▼▼▼
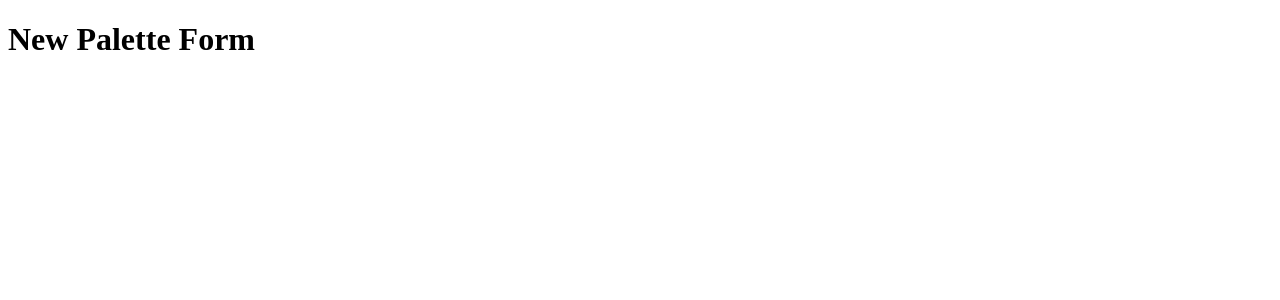
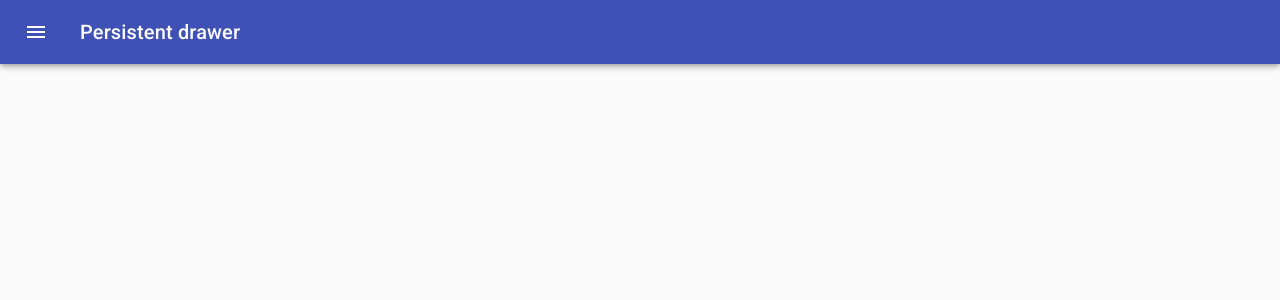
Before and after one commit to ScooterMcgavindev/color-me-react, a React app: page /palette/new in a window 1280 px wide. Shown: the top 300 px of the page. Built offline with nearby package versions, Linux system fonts and the light colour scheme.

Commit message:
add Drawer to paletteForm. updated webpack pkg

```diff
--- a/babel.config.js
+++ b/babel.config.js
@@ -2,4 +2,12 @@
   presets: ["@babel/preset-env",
     ["@babel/preset-react", { runtime: "automatic" }], // dont need to import react when just using jsx in a file
   ],
+  "plugins": [
+    [
+      "@babel/plugin-proposal-class-properties",
+      {
+        "loose": true
+      }
+    ]
+  ]
 };
--- a/package.json
+++ b/package.json
@@ -26,6 +26,7 @@
     "webpack-dev-server": "^3.11.2"
   },
   "dependencies": {
+    "@babel/plugin-proposal-class-properties": "^7.13.0",
     "@material-ui/core": "^4.11.4",
     "@material-ui/icons": "^4.11.2",
     "@material-ui/styles": "^4.11.4",
--- a/src/components/NewPaletteForm.js
+++ b/src/components/NewPaletteForm.js
@@ -1,13 +1,143 @@
 import React, { Component } from 'react';
+import classNames from 'classnames';
+import { withStyles } from '@material-ui/core/styles';
+import Drawer from '@material-ui/core/Drawer';
+import CssBaseline from '@material-ui/core/CssBaseline';
+import AppBar from '@material-ui/core/AppBar';
+import Toolbar from '@material-ui/core/Toolbar';
+import Typography from '@material-ui/core/Typography';
+import Divider from '@material-ui/core/Divider';
+import IconButton from '@material-ui/core/IconButton';
+import MenuIcon from '@material-ui/icons/Menu';
+import ChevronLeftIcon from '@material-ui/icons/ChevronLeft';
+
+
+/** Define styles for a newpalette */
+const drawerWidth = 240;
+
+const styles = theme => ({
+  root: {
+    display: 'flex',
+  },
+  appBar: {
+    transition: theme.transitions.create(['margin', 'width'], {
+      easing: theme.transitions.easing.sharp,
+      duration: theme.transitions.duration.leavingScreen,
+    }),
+  },
+  appBarShift: {
+    width: `calc(100% - ${drawerWidth}px)`,
+    marginLeft: drawerWidth,
+    transition: theme.transitions.create(['margin', 'width'], {
+      easing: theme.transitions.easing.easeOut,
+      duration: theme.transitions.duration.enteringScreen,
+    }),
+  },
+  menuButton: {
+    marginLeft: 12,
+    marginRight: 20
+  },
+  hide: {
+    display: 'none',
+  },
+  drawer: {
+    width: drawerWidth,
+    flexShrink: 0,
+  },
+  drawerPaper: {
+    width: drawerWidth,
+  },
+  drawerHeader: {
+    display: 'flex',
+    alignItems: 'center',
+    padding: '0 8px',
+    // necessary for content to be below app bar
+    ...theme.mixins.toolbar,
+    justifyContent: 'flex-end',
+  },
+  content: {
+    flexGrow: 1,
+    padding: theme.spacing.unit * 3,
+    transition: theme.transitions.create('margin', {
+      easing: theme.transitions.easing.sharp,
+      duration: theme.transitions.duration.leavingScreen,
+    }),
+    marginLeft: -drawerWidth,
+  },
+  contentShift: {
+    transition: theme.transitions.create('margin', {
+      easing: theme.transitions.easing.easeOut,
+      duration: theme.transitions.duration.enteringScreen,
+    }),
+    marginLeft: 0,
+  },
+});
 
 class NewPaletteForm extends Component {
+  state = {
+    open: false
+  };
+
+  handleDrawerOpen = () => {
+    this.setState({ open: true });
+  };
+
+  handleDrawerClose = () => {
+    this.setState({ open: false });
+  };
+
   render() {
+    const { classes } = this.props;
+    const { open } = this.state;
+
     return (
-      <div>
-        <h1>New Palette Form</h1>
+      <div className={classes.root}>
+        <CssBaseline />
+        <AppBar
+          position="fixed"
+          className={classNames(classes.appBar, {
+            [classes.appBarShift]: open,
+          })}
+        >
+          <Toolbar disableGutters={!open}>
+            <IconButton
+              color="inherit"
+              aria-label="open drawer"
+              onClick={this.handleDrawerOpen}
+              className={classNames(classes.menuButton, open && classes.hide)}
+            >
+              <MenuIcon />
+            </IconButton>
+            <Typography variant="h6" color='inherit' noWrap>
+              Persistent drawer
+            </Typography>
+          </Toolbar>
+        </AppBar>
+        <Drawer
+          className={classes.drawer}
+          variant="persistent"
+          anchor="left"
+          open={open}
+          classes={{
+            paper: classes.drawerPaper,
+          }}
+        >
+          <div className={classes.drawerHeader}>
+            <IconButton onClick={this.handleDrawerClose}>
+              <ChevronLeftIcon />
+            </IconButton>
+          </div>
+          <Divider />
+        </Drawer>
+        <main
+          className={classNames(classes.content, {
+            [classes.contentShift]: open,
+          })}
+        >
+          <div className={classes.drawerHeader} />
+        </main>
       </div>
     );
   }
 }
-
-export default NewPaletteForm;
+export default withStyles(styles, { withTheme: true })(NewPaletteForm);
```
Also changed, not shown: 1 other file (tests, documents, lock files or other folders).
▲▲▲
=== WHAT TO DO ===
Out of the records, collect only those lines that contain the string "styles".

=== RESPONSE AREA ===
     "@material-ui/styles": "^4.11.4",
+import { withStyles } from '@material-ui/core/styles';
+/** Define styles for a newpalette */
+const styles = theme => ({
+export default withStyles(styles, { withTheme: true })(NewPaletteForm);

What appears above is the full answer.